- [Problem requirements] Where the records below show the word "assets" in a line, please copy that line.

Collected data
==========

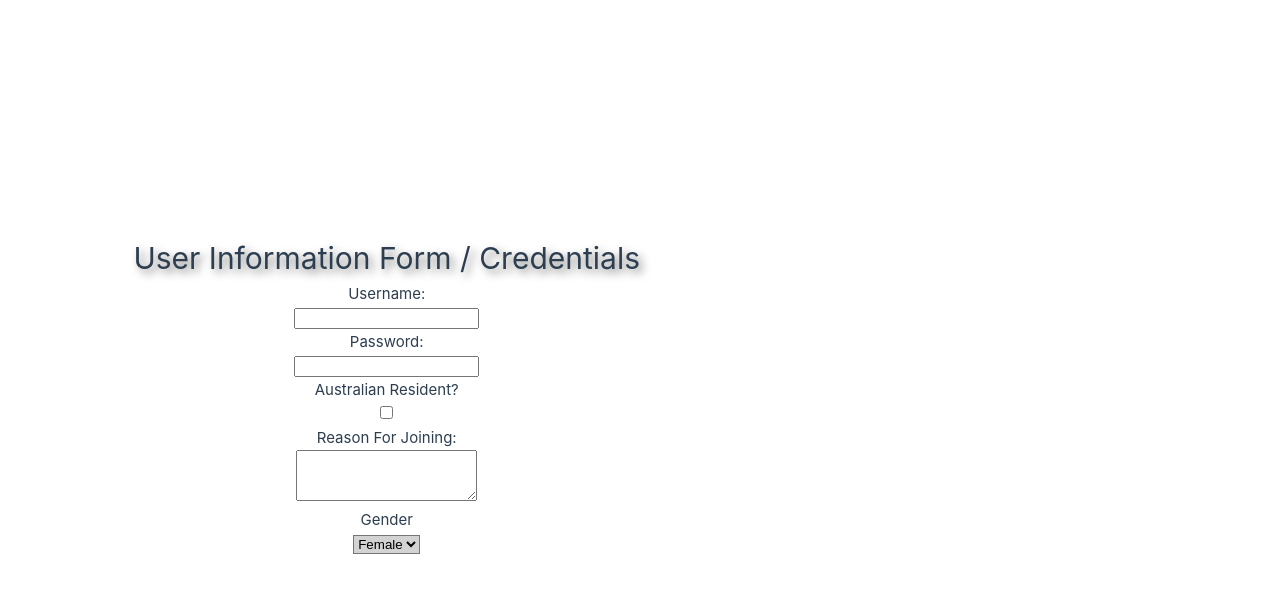
Repository: Andrew-JX/mji-library
Page: /
An editor plug-in stored every save of this project. The page is shown before and after the next save, followed by the edit.
The browser window is 1280 px wide. The pictures show the whole page.
The project was rebuilt for these pictures with package versions that can differ from the ones it lists, and the page was loaded fresh each time. Also part of the build but not shown: vite.config.js, src/components/JSON.vue.

Above is the page before, as saved 2025-08-11 23:57:03.

### src/main.js
import './assets/main.css'
import './style.css'

import { createApp } from 'vue'
import App from './App.vue'

createApp(App).mount('#app')

### src/style.css
/* Tag selectors */
h1 {
  text-align: center;
  margin-top: 20px;
  text-shadow: 4px 4px 8px rgba(0, 0, 0, 0.5);
}

/* Class selectors */
.form {
  text-align: center;
  margin-top: 50px;
}

/* ID selectors */
#username:focus,
#password:focus,
#isAustralian:focus,
#reason:focus {
  border-color: #ff6347; /* tomato */
  background-color: #ffebe8;
}

/* Attribute selectors */
select[id='gender'] {
  background-color: #d3d3d3;
}

### src/App.vue
<script setup>
import JSONView from "./components/JSON.vue";
import Form from "./components/Form.vue";
</script>

<template>
  <!-- <JSONView /> -->
  <Form />
</template>

<style scoped>
header {
  line-height: 1.5;
}

.logo {
  display: block;
  margin: 0 auto 2rem;
}

@media (min-width: 1024px) {
  header {
    display: flex;
    place-items: center;
    padding-right: calc(var(--section-gap) / 2);
  }

  .logo {
    margin: 0 2rem 0 0;
  }

  header .wrapper {
    display: flex;
    place-items: flex-start;
    flex-wrap: wrap;
  }
}
</style>

### src/components/Form.vue
<template>
  <div class="form">
    <h1>User Information Form / Credentials</h1>
    <form>
      <label for="username">Username:</label><br>
      <input type="text" id="username" name="username"><br>

      <label for="password">Password:</label><br>
      <input type="password" id="password" name="password"><br>

      <label for="isAustralian">Australian Resident?</label><br>
      <input type="checkbox" id="isAustralian" name="isAustralian"><br>

      <label for="reason">Reason For Joining:</label><br>
      <textarea id="reason" name="reason" rows="3"></textarea><br>

      <label for="gender">Gender</label><br>
      <select id="gender">
        <option value="female">Female</option>
        <option value="male">Male</option>
        <option value="other">Other</option>
      </select>
    </form>
  </div>
</template>

<script setup>

</script>

<style scoped></style>

Loaded but not shown: index.html (common file); src/assets/main.css (common file); src/assets/base.css (common file)

After the next save:
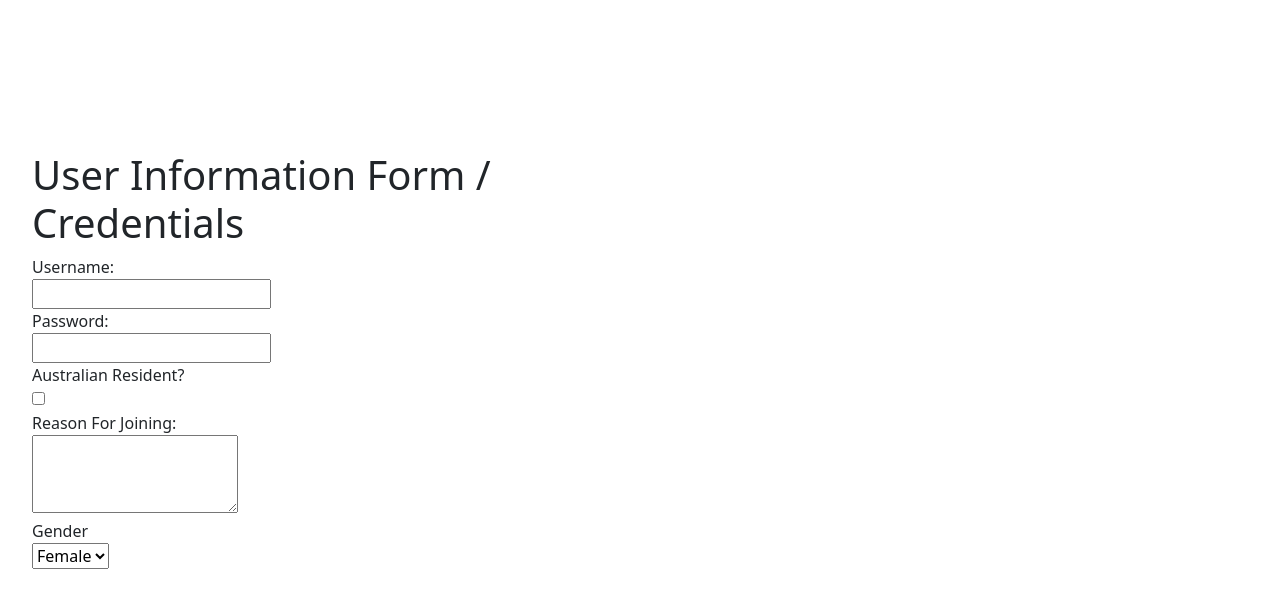
Saved 3 min 14 s later.
--- a/src/main.js
+++ b/src/main.js
@@ -1,6 +1,6 @@
 import './assets/main.css'
-import './style.css'
-
+// import './style.css'
+import 'bootstrap/dist/css/bootstrap.min.css'
 import { createApp } from 'vue'
 import App from './App.vue'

==========

- [Solution to the exercise]
import './assets/main.css'
Loaded but not shown: index.html (common file); src/assets/main.css (common file); src/assets/base.css (common file)
 import './assets/main.css'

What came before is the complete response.